II. God re-commissions Jonah, 3:1–4:11

A. A preaching prophet running along with God, 3:1–10

While his initial call to his prophet was met with rebellion, God graciously and mercifully offers Jonah a second opportunity for obedience. This time, Jonah, having been reminded again of God’s sovereignty and power, reluctantly submits to his divine commissioning and marches into the great city of Nineveh. This third pericope describes the obedience, albeit disgruntled, of Jonah and his ministry to the significant Assyrian city.
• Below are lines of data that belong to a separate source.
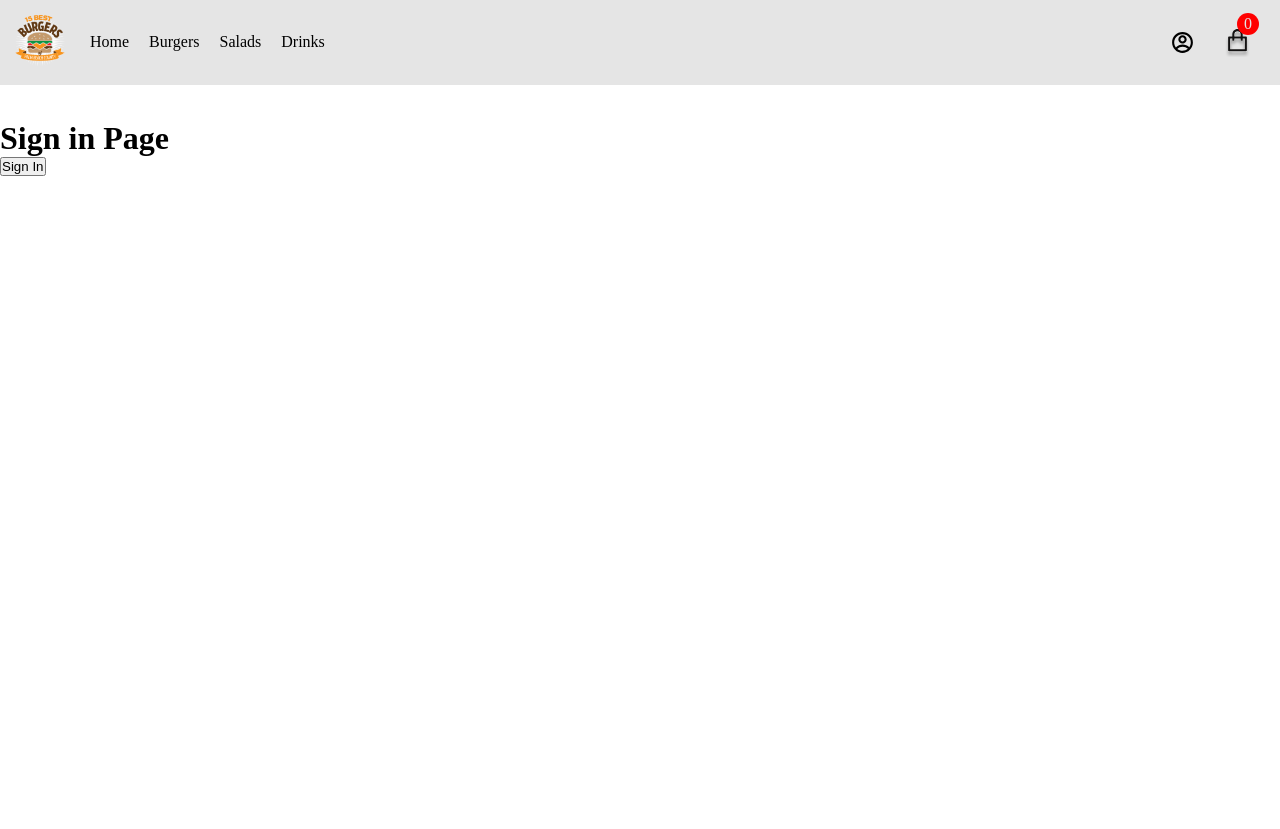
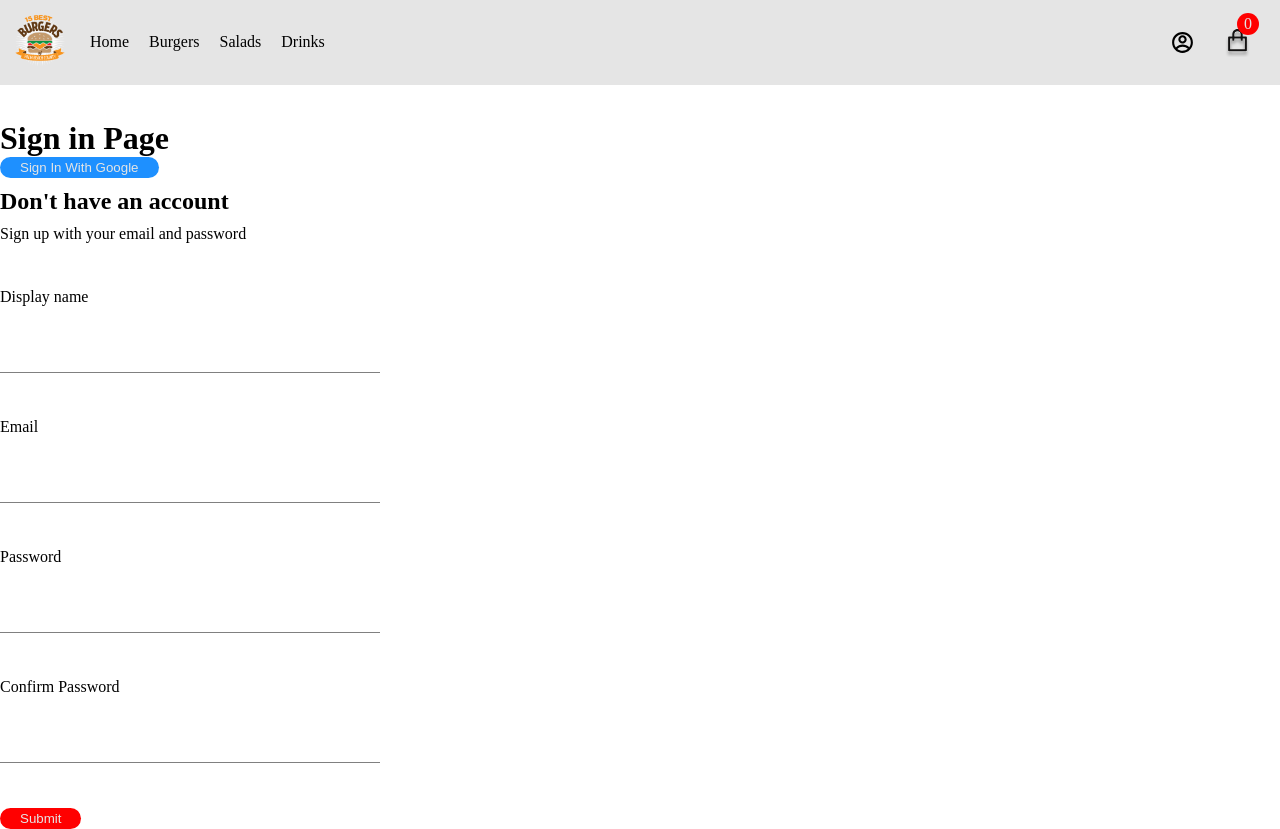
Before and after one commit to GitBartbe/Burger-store, a React (Create React App) app: page /signIn in a window 1280 px wide. Before the commit the page ends 800 px from the top, so only its background shows below. Built offline with nearby package versions, Linux system fonts and the light colour scheme.

Commit message:
added sign-up with email funcionality

```diff
--- a/src/App.js
+++ b/src/App.js
@@ -6,7 +6,7 @@ import Burgers from './pages/burgers/burgers';
 import Drinks from './pages/drinks/drinks';
 import Salads from './pages/salads/salads';
 import Checkout from './pages/checkout/checkout';
-import SignIn from './pages/sign-in/sign-in';
+import Authentication from './pages/sign-in/authentication';
 
 
 
@@ -20,7 +20,7 @@ function App() {
         <Route path="/salads" element={<Salads/>} />
         <Route path="/drinks" element={<Drinks/>} />
         <Route path='checkout' element={<Checkout/>}/>
-        <Route path='signIn' element={<SignIn/> } />
+        <Route path='signIn' element={<Authentication/> } />
       </Routes>
     </div>
   );
--- a/src/components/custom-button/custom-button.styles.scss
+++ b/src/components/custom-button/custom-button.styles.scss
@@ -19,6 +19,12 @@
   color: $secondary-color;
 }
 
+.blue {
+  background-color: $blue-color;
+  padding: 3px 20px;
+  color: $secondary-color;
+}
+
 .custom-button:hover {
   opacity: 0.5;
 }
--- /dev/null
+++ b/src/components/form-input/form-input.jsx
@@ -0,0 +1,18 @@
+import "./form-input.styles.scss";
+
+const FormInput = ({ label, ...otherProps }) => {
+  return (
+    <div className="group">
+      {label && (
+        <label
+          className={`${
+            otherProps.value.length ? "shrink" : ""
+          } form-imput-label `}
+          >{label}</label>
+      )}
+      <input className="form-input" {...otherProps} />
+    </div>
+  );
+};
+
+export default FormInput;
--- /dev/null
+++ b/src/components/form-input/form-input.styles.scss
@@ -0,0 +1,54 @@
+$sub-color: grey;
+$main-color: black;
+
+@mixin shrinkLabel {
+  top: -14px;
+  font-size: 12px;
+  color: black;
+}
+
+.group {
+  position: relative;
+  margin: 45px 0;
+
+  .form-input {
+    background: none;
+    background-color: white;
+    color:grey;
+    font-size: 18px;
+    padding: 10px 10px 10px 5px;
+    display: block;
+    width: 100%;
+    border: none;
+    border-radius: 0;
+    border-bottom: 1px solid $sub-color;
+    margin: 25px 0;
+
+    &:focus {
+      outline: none;
+    }
+
+    &:focus ~ .form-input-label {
+      @include shrinkLabel();
+    }
+  }
+
+  input[type='password'] {
+    letter-spacing: 0.3em;
+  }
+
+  .form-input-label {
+    color: grey;
+    font-size: 16px;
+    font-weight: normal;
+    position: absolute;
+    pointer-events: none;
+    left: 5px;
+    top: 10px;
+    transition: 300ms ease all;
+
+    &.shrink {
+      @include shrinkLabel();
+    }
+  }
+}
--- /dev/null
+++ b/src/components/sign-up-form/sign-up-form.jsx
@@ -0,0 +1,104 @@
+import CustomButton from "../custom-button/custom-button";
+import { useState } from "react";
+
+import './sign-up-form.styles.scss'
+
+import {
+  createAuthUserWithEmailAndPassword,
+  createUseDocumentFromAuth,
+} from "../../firebase/firebase";
+import FormInput from "../form-input/form-input";
+
+const defaultFormFields = {
+  displayName: "",
+  email: "",
+  password: "",
+  confirmPassword: "",
+};
+
+
+
+const SignUpForm = () => {
+  const [formFields, setFormFields] = useState(defaultFormFields);
+  const { displayName, email, password, confirmPassword } = formFields;
+
+  //------------------------------ chandle Submit --------------------------------
+  const handleSubmit = async (e) => {
+    e.preventDefault();
+
+    if (password !== confirmPassword) {
+      alert("Passwords does'nt mach");
+      return;
+    }
+    try {
+      const { user } = await createAuthUserWithEmailAndPassword(
+        email,
+        password
+      );
+      await createUseDocumentFromAuth(user, { displayName });
+      console.log("ok");
+      setFormFields(defaultFormFields);
+    } catch (error) {
+      if (error.code === "auth/emaili-alredy-in-use") {
+        alert("emaili-alredy-in-use");
+      }
+    }
+  };
+  //-------------------------------chandle Change ---------------------------------------
+  const handleChange = (e) => {
+    const { name, value } = e.target;
+    setFormFields({ ...formFields, [name]: value });
+  };
+  //-------------------------------------------------------------------------------------
+  return (
+    <div className="sign-up-container" >
+      <h2>Don't have an account</h2>
+      <span>Sign up with your email and password</span>
+      <form onSubmit={handleSubmit}>
+        <FormInput
+          label="Display name"
+          type="text"
+          name="displayName"
+          value={displayName}
+          onChange={handleChange}
+          autoComplete="userName"
+          required
+        />
+        <FormInput
+          label="Email"
+          type="email"
+          name="email"
+          value={email}
+          onChange={handleChange}
+          autoComplete="email"
+          required
+        />
+
+        <FormInput
+          label="Password"
+          type="password"
+          name="password"
+          value={password}
+          onChange={handleChange}
+          autoComplete="password"
+          required
+        />
+
+        <FormInput
+          label="Confirm Password"
+          type="password"
+          name="confirmPassword"
+          value={confirmPassword}
+          onChange={handleChange}
+          autoComplete="confirmPassword"
+          required
+        />
+        <CustomButton type={"submit"} className={"red"}>
+          Submit{" "}
+        </CustomButton>
+      </form>
+    </div>
+  );
+};
+
+export default SignUpForm;
--- /dev/null
+++ b/src/components/sign-up-form/sign-up-form.styles.scss
@@ -0,0 +1,9 @@
+.sign-up-container {
+    display: flex;
+   flex-direction: column;
+    width: 380px;
+
+    h2 {
+      margin: 10px 0;
+    }
+  }
--- a/src/firebase/firebase.js
+++ b/src/firebase/firebase.js
@@ -1,6 +1,11 @@
 import { initializeApp } from "firebase/app";
 
-import { getAuth, signInWithPopup, GoogleAuthProvider } from "firebase/auth";
+import {
+  getAuth,
+  signInWithPopup,
+  GoogleAuthProvider,
+  createUserWithEmailAndPassword,
+} from "firebase/auth";
 
 import { getFirestore, doc, getDoc, setDoc } from "firebase/firestore";
 
@@ -29,10 +34,11 @@ export const db = getFirestore();
 
 //---------------------- create user in database if doesnt exist -------------------------
 
-export const createUseDocumentFromAuth = async (userAuth) => {
+export const createUseDocumentFromAuth = async (userAuth, additionalInformation = {}) => {
   const userDocRef = doc(db, "users", userAuth.uid);
+  if (!userAuth) return;
 
-  const userSnapshot = await getDoc(userDocRef );
+  const userSnapshot = await getDoc(userDocRef);
 
   if (!userSnapshot.exists()) {
     const { displayName, email } = userAuth;
@@ -43,6 +49,7 @@ export const createUseDocumentFromAuth = async (userAuth) => {
         displayName,
         email,
         createdAt,
+        ...additionalInformation,
       });
     } catch (error) {
       console.log(error);
@@ -51,3 +58,8 @@ export const createUseDocumentFromAuth = async (userAuth) => {
 
   return userDocRef;
 };
+
+export const createAuthUserWithEmailAndPassword = async (email, password) => {
+  if (!email || !password) return;
+  return await createUserWithEmailAndPassword(auth, email, password);
+};
--- /dev/null
+++ b/src/pages/sign-in/authentication.jsx
@@ -0,0 +1,27 @@
+import CustomButton from "../../components/custom-button/custom-button";
+import SignUpForm from "../../components/sign-up-form/sign-up-form";
+import {
+  signInWithGooglePopup,
+  createUseDocumentFromAuth,
+} from "../../firebase/firebase";
+
+import "./sign-in.styles.scss";
+
+const Authentication = () => {
+  const logGoogleUser = async () => {
+    const { user } = await signInWithGooglePopup();
+    const userDocRef = await createUseDocumentFromAuth(user);
+  };
+
+  return (
+    <div className="sign-in-container">
+      <h1>Sign in Page</h1>
+      <CustomButton className={"blue"} onClick={logGoogleUser}>
+        Sign In With Google
+      </CustomButton>
+      <SignUpForm />
+    </div>
+  );
+};
+
+export default Authentication;
--- a/src/pages/sign-in/sign-in.jsx
+++ /dev/null
@@ -1,23 +0,0 @@
-import { signInWithGooglePopup, createUseDocumentFromAuth } from '../../firebase/firebase';
-
-
-import './sign-in.styles.scss'
-
-
-const SignIn =() => {
-
-    const logGoogleUser = async () => {
-        const {user} = await signInWithGooglePopup();
-        const userDocRef = await createUseDocumentFromAuth(user);
-    }
-
-    return(
-        <div className='sign-in-container'>
-            <h1>Sign in Page</h1>
-            <button onClick={logGoogleUser}>Sign In</button>
-             </div>
-    )
-}
-
-
-export default SignIn;
--- a/src/scss/_variables.scss
+++ b/src/scss/_variables.scss
@@ -1,3 +1,4 @@
 $main-color: blueviolet;
 $secondary-color: #E5E5E5;
 $red-color: #FF0000;
+$blue-color: #1E90FF;
```
Also changed, not shown: 1 other file (tests, documents, lock files or other folders).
While he was at first a prodigal prophet running away from God who was, via miraculous means, transformed into a praying prophet running back to God, chapter three describes yet another shift in Jonah: a preaching prophet running along with God.

i. God re-calls Jonah, 3:1–2
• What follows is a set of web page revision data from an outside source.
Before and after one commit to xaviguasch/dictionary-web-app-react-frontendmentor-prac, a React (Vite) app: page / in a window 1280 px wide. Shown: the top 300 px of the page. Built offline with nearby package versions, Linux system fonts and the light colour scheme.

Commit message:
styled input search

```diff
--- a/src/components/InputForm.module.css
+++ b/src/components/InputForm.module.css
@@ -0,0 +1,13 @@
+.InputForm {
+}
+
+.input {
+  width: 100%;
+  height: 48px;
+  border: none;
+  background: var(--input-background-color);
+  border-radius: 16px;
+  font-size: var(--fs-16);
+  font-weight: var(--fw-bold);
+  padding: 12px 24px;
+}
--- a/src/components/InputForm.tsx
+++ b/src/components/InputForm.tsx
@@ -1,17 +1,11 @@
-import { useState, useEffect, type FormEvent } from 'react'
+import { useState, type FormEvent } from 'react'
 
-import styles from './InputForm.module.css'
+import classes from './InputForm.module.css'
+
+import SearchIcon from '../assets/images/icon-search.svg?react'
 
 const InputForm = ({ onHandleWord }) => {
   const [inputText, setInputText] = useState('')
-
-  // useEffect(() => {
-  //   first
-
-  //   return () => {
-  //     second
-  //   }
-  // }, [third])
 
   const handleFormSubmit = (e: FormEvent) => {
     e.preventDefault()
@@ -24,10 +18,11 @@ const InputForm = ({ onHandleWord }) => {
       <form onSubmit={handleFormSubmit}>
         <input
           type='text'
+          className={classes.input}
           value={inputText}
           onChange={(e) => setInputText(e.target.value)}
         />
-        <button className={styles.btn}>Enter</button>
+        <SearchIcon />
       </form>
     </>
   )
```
3:1–2. The opening words of chapters 1 and 3 are identical with the exception of the replacement of “son of Amittai” with “second” (שֵׁנִית). This is, thus, a re-calling of Yahweh’s prophet by Yahweh to accomplish a divinely ordained task. 
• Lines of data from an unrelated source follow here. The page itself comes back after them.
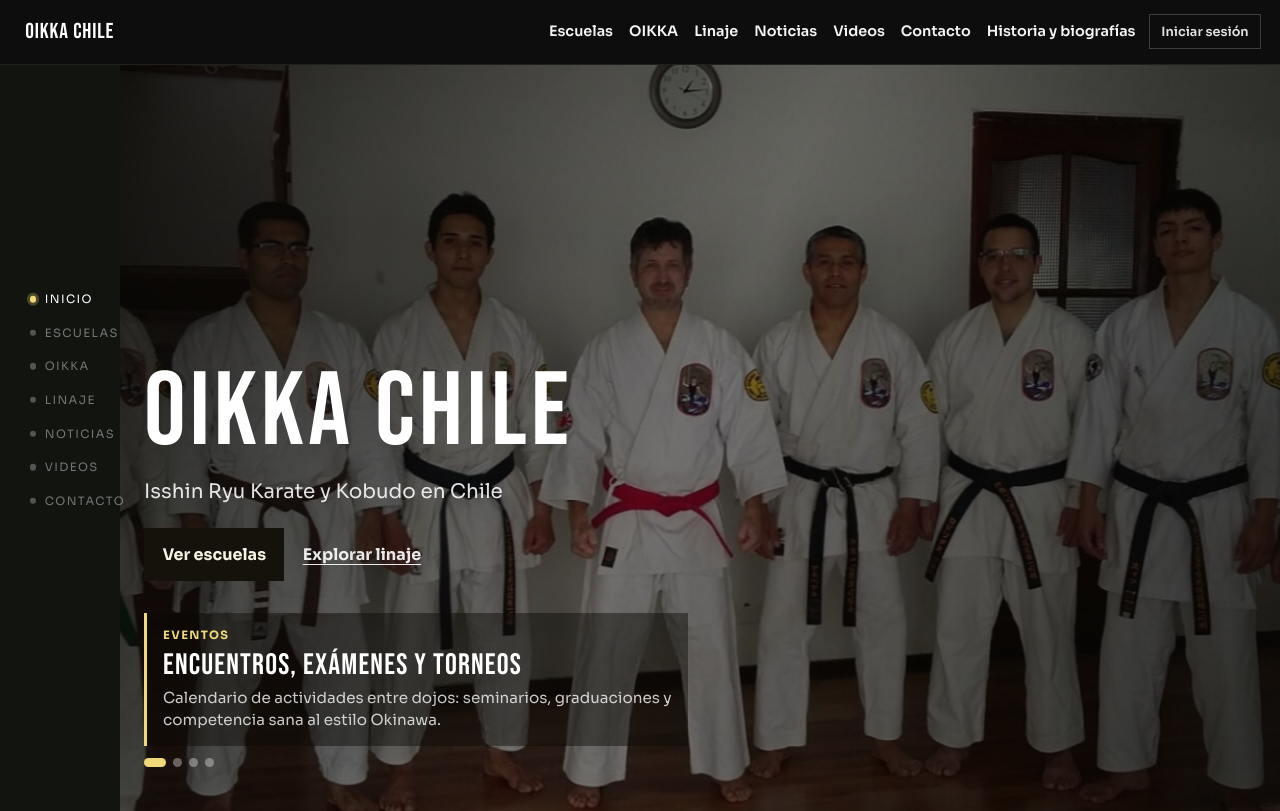
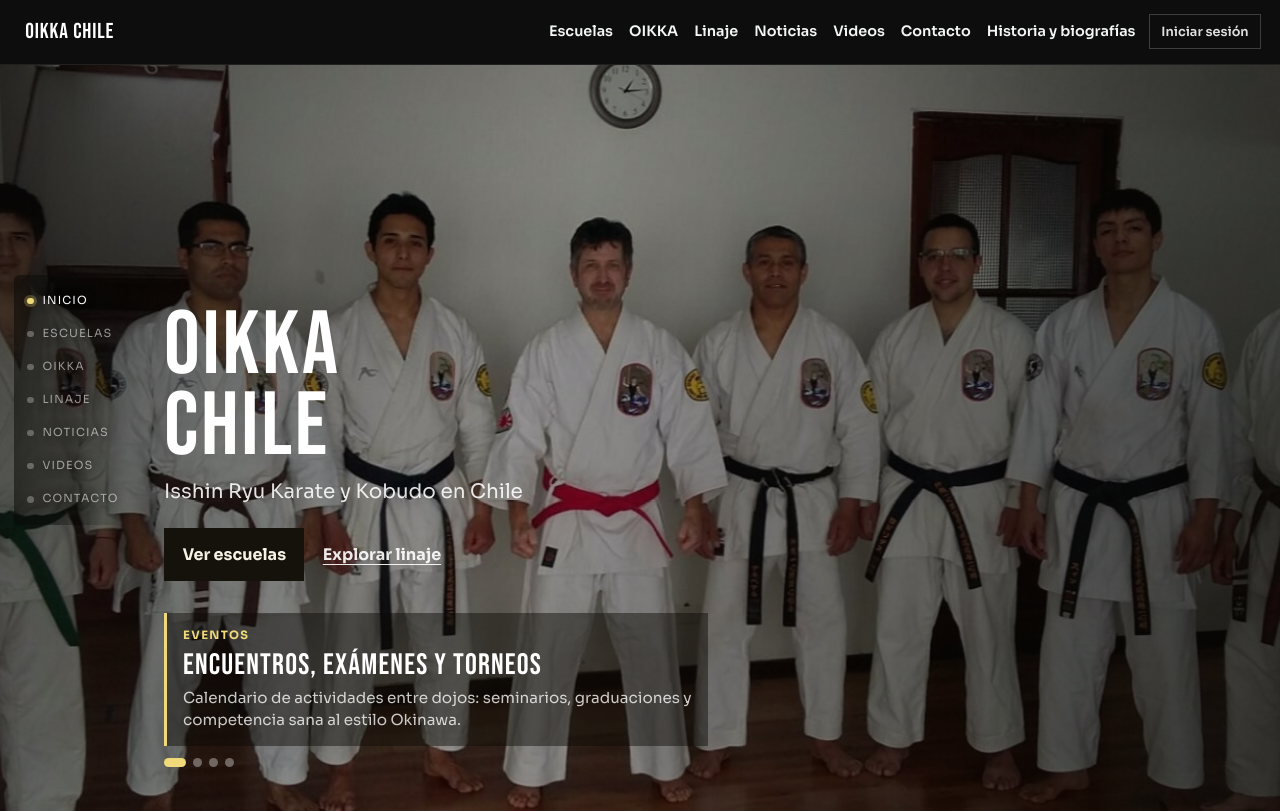
Before and after one commit to Raysus/oikka-chile, a React (Vite) app: page / in a window 1280 px wide. Built offline with nearby package versions, Linux system fonts and the light colour scheme; no server answers.

Commit message:
Fix hero brand clipping and let the photo bleed under the section rail.
Co-authored-by: Cursor <cursoragent@cursor.com>

```diff
--- a/src/pages/HomePage.module.css
+++ b/src/pages/HomePage.module.css
@@ -83,23 +83,34 @@
 }
 
 .rail {
+  --rail-width: 8.75rem;
   position: fixed;
-  left: 1rem;
+  left: 0.85rem;
   top: 50%;
   transform: translateY(-50%);
   z-index: 25;
   display: none;
   flex-direction: column;
   gap: 0.55rem;
-  padding-left: 0.85rem;
+  padding: 0.85rem 0.65rem 0.85rem 0.85rem;
+  max-width: var(--rail-width);
+  border-radius: 0.35rem;
+  background: linear-gradient(
+    90deg,
+    rgba(10, 10, 8, 0.55) 0%,
+    rgba(10, 10, 8, 0.2) 70%,
+    transparent 100%
+  );
+  pointer-events: none;
 }
 
 .railFill {
   position: absolute;
-  left: 0;
-  top: 0;
+  left: 0.85rem;
+  top: 0.85rem;
+  bottom: 0.85rem;
   width: 2px;
-  height: 100%;
+  height: auto;
   background: #f0d978;
   transform-origin: top;
 }
@@ -111,15 +122,17 @@
   gap: 0.55rem;
   border: 0;
   background: transparent;
-  color: rgba(255, 255, 255, 0.42);
+  color: rgba(255, 255, 255, 0.55);
   font: inherit;
-  font-size: 0.72rem;
-  letter-spacing: 0.12em;
+  font-size: 0.7rem;
+  letter-spacing: 0.1em;
   text-transform: uppercase;
   text-align: left;
   cursor: pointer;
   padding: 0.2rem 0;
   transition: color 0.25s var(--ease);
+  text-shadow: 0 1px 10px rgba(0, 0, 0, 0.55);
+  pointer-events: auto;
 }
 
 .railDot {
@@ -152,6 +165,7 @@
   align-items: end;
   padding: 2.5rem var(--space) 2.75rem;
   overflow: hidden;
+  box-sizing: border-box;
 }
 
 .heroMedia {
@@ -166,19 +180,20 @@
   position: absolute;
   inset: 0;
   background: linear-gradient(
-    115deg,
-    rgba(10, 8, 5, 0.92) 0%,
-    rgba(10, 8, 5, 0.55) 48%,
-    rgba(10, 8, 5, 0.78) 100%
+    105deg,
+    rgba(10, 8, 5, 0.72) 0%,
+    rgba(10, 8, 5, 0.42) 42%,
+    rgba(10, 8, 5, 0.72) 100%
   );
 }
 
 .heroCopy {
   position: relative;
   z-index: 1;
-  width: min(42rem, 100%);
+  width: min(36rem, 100%);
   max-width: 100%;
   box-sizing: border-box;
+  container-type: inline-size;
 }
 
 .kickerDark,
@@ -198,11 +213,21 @@
   color: #f0d978;
 }
 
-.hero h1 {
+.heroBrand {
   margin: 0;
-  font-size: clamp(3.2rem, 11vw, 6.5rem);
   color: #fff;
   max-width: 100%;
+  display: flex;
+  flex-direction: column;
+  gap: 0;
+  font-size: clamp(2.85rem, 11vw, 4.75rem);
+  font-size: clamp(3rem, 18cqi, 5.75rem);
+  line-height: 0.9;
+  letter-spacing: 0.03em;
+}
+
+.heroBrand span {
+  display: block;
 }
 
 .heroSub {
@@ -723,7 +748,20 @@
   }
 
   .scroller {
-    padding-left: 7.5rem;
+    padding-left: 0;
+  }
+
+  .hero {
+    padding-left: calc(8.75rem + var(--space));
+    padding-right: clamp(1.25rem, 4vw, 3rem);
+  }
+
+  .section {
+    padding-left: calc(8.75rem + var(--space));
+  }
+
+  .heroBrand {
+    font-size: clamp(3.4rem, 7.2vw, 5.6rem);
   }
 
   .schoolTrack {
--- a/src/pages/HomePage.tsx
+++ b/src/pages/HomePage.tsx
@@ -170,11 +170,13 @@ export function HomePage() {
           <div className={styles.heroShade} />
           <div className={styles.heroCopy}>
             <motion.h1
+              className={styles.heroBrand}
               initial={{ opacity: 0, y: 28 }}
               animate={{ opacity: 1, y: 0 }}
               transition={{ duration: 0.7, ease: [0.22, 1, 0.36, 1] }}
             >
-              {hero.brand}
+              <span>OIKKA</span>
+              <span>Chile</span>
             </motion.h1>
             <motion.p
               className={styles.heroSub}
```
Get up. As has been discussed, the upward call of God upon Jonah is an invitation to rise to the will of God and the use of God for his good purposes. With Jonah’s first response still in the back of the mind of the hearer/reader, it is with bated breath they wait to hear/see if the prophet has now learned his lesson. 

1:2 God: “Get up and go!” Jonah: Got up and went … to Tarshish?
3:2 God: “Get up and go!” Jonah: Got up and went … to Nineveh!

It should also be noted here that the upward motion of Jonah’s obedience which was started in 2:6 now continues as he walks in the will of God. “The first story of reconciliation (between Jonah and God) concludes and the second story of reconciliation (between Nineveh and God) begins” (1). This shift is only possible if the prophet submits to God’s invitation.

Go to Nineveh, the great city, and proclaim to her the proclamation I am going to tell you. This re-call differs from the original after proclaim. Whereas Jonah was commanded initially to cry against her (וּקְרָא עָלֶיהָ, qārā’ ‘al) for they’re evil has ascended before me (כִּי־עָלְתָה רָעָתָם לְפָנָי), now the prophet is told to cry to her (וּקְרָא אֵלֶיהָ, qārā’ ‘el) the proclamation I am going to tell you (אֶת־הַקְּרִיאָה אֲשֶׁר אָנֹכִי דֹּבֵר אֵלֶיךָ). While opinions range on the significance of this change, Sasson has made a compelling case that the former, qārā’ ‘al, carries the connotation “to denounce” (cf. neb), whereas the latter, qārā’ ‘el, simply means “to proclaim to” (2). This subtle change in wording is perhaps for the purpose of preparing the reader for the unexpected outcome of Jonah’s mission.

The proclamation I am going to tell you. Clearly the message that Jonah has been entrusted with to relay to the Ninevites is not his own. Rather, it is a word from the mind of God. “In the first instance a clear message was given to [Jonah]; in the second a clear command to render total obedience, whatever the message might be” (3). The is a divine demand for total fidelity to the divine declaration.


Footnotes

  1. Bruckner, Jonah, Nahum, Habakkuk, Zephaniah, 90.

  2. Sasson, Jonah, 225–27.

  3. Ferguson, Man Overboard!, 58.